There are surely untold numbers of excellent scientists who are sexist, but I know of at least one example in which sexism is resulting in Bad Science. I should say at the outset that I am not enraged, outraged, or even upset about this. I am rather entertained because the sexism-driven science is becoming absurdly bad, to the detriment of the scientific reputation of the Sexist Scientists, and I think that is a fair outcome of their behavior and actions.
The (vague) details:
A particular international group of scientists do not like a certain part of my research. I have maintained outwardly cordial relationships with them, but there have been some rough patches over the years. For example, one of them is the notorious pay-per-reviewer I wrote about last year at about this time. They have engaged in some sneaky behavior to find out what my recent research activities are -- they could just ask me and I would tell them, but I suppose that wouldn't be as much fun. They have written some 'attack' papers, mostly in low-impact journals. And I have heard some rather unambiguous rumors from more than one colleague to the effect of "International Professors X, Y, and/or Z hate you", even though I have not even met some of them in person.
Well, if they don't want to be my friends, then I don't want to be their friend either. Oh wait! We aren't in first grade anymore! I forgot for a moment.
I am reasonably sure that they hate me and my work because I am female. Circumstantial evidence: They do not similarly hate my male colleagues/coauthors who work closely with me on this research and similar topics, nor do they hate other male scientists with whom they disagree on various scientific topics. They focus their hate and anger on me specifically.
I have not done anything personally to attract such negative feelings. I have, however, published research that perhaps they wish they had thought of first. Or maybe my publications offend them for some other reasons. I really don't know. I just know they hate me and my work, and the best explanation is that it offends them that I am female and have published a lot on a certain topic.
Oh well, so I can't be universally loved and respected by all. Lucky for me these guys are not very influential or even particularly good scientists, although they are not non-entities either. And they are very busy in their dislike of me.
I was thinking about this situation recently because a colleague emailed me after attending a small international meeting at which my name "came up quite a bit" in discussions. My colleague did not provide many other details, except to say that he got upset by some of these discussions and attempted to leave the room. He had to be convinced to stay. It would have been nice if he had challenged the rude people to a duel, but perhaps the fact that he expressed his severe discontent with the tone and content of the discussion somehow registered with these guys.
I can afford to be bemused rather than upset about the situation because it has very little effect on me. I am enjoying this part of my research immensely (for scientific reasons) and have continued to receive funding and publish my work.

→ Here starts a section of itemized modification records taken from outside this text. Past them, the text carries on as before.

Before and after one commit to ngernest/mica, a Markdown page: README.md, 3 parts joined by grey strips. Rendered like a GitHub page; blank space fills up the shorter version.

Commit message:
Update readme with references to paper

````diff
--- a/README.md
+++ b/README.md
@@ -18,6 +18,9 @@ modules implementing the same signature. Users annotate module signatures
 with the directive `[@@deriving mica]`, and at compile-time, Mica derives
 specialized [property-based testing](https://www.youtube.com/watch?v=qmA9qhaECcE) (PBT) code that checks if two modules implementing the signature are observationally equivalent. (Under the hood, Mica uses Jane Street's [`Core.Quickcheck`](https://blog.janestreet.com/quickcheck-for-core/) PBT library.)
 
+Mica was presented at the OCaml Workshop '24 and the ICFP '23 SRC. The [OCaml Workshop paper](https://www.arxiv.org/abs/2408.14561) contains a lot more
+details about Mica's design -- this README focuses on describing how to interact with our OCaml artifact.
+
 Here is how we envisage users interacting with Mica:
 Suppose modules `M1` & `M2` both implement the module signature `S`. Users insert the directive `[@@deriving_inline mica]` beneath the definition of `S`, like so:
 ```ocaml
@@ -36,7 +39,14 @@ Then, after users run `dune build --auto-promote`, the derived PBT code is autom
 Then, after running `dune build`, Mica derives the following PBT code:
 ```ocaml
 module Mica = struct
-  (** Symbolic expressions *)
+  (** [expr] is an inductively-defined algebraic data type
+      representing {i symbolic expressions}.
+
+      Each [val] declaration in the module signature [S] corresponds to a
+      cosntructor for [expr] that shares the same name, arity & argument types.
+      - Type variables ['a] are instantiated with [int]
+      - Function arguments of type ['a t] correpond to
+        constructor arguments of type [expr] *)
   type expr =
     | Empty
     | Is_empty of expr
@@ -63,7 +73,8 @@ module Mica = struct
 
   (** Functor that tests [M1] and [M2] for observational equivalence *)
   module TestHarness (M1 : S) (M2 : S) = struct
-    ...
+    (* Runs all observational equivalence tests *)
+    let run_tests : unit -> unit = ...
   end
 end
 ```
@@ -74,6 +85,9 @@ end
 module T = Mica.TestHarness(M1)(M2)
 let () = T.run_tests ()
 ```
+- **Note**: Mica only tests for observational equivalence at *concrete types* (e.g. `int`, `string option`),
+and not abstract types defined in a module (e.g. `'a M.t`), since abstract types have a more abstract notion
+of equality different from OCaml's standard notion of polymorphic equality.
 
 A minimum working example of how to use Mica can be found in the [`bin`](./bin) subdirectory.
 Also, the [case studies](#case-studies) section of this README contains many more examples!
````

I suppose that sounds smug, but a more accurate word would be "contented". I love my work and am happy with how it has been going so far.
I can also afford to be bemused because the work they have done in response to my research has become increasingly bizarre and desperate over the years. It's as if they are willing to propose anything as long as it is different from my ideas and observations, even if what they propose is not based on data and/or violates the laws of physics, thermodynamics, and reason.
For example, if I say that there are purple kangaroos hopping around on Jupiter, they will say that there are green kangaroos hopping around on Jupiter; or that there are purple kangaroos, but not on Jupiter, they are on an extra-solar planet that has yet to be discovered; or that there are purple creatures on Jupiter, but they are definitely not kangaroos, they are bandicoots. If I provide absolutely solid and reproducible documentation of the purple Jovian kangaroos, they say that in fact they knew there were purple kangaroos and knew it before I did even though they didn't get around to publishing this fact, but I am still wrong about the mechanism by which the kangaroos hop, the average height of the hops, and the shade of purple of at least a few of the kangaroos. And furthermore, even though I didn't say anything about the effect of kangaroo hopping on Jupiter's orbit, if I had said something about this topic, I would have been wrong.
I therefore conclude that sexism is driving them mad and that this is dramatically decreasing the quality of their research and that, in this case, sexism is the cause of bad science. If only it were so in more cases.
Note: Comment moderation will be sporadic this week, but I will get to all comments as time permits.
7 years ago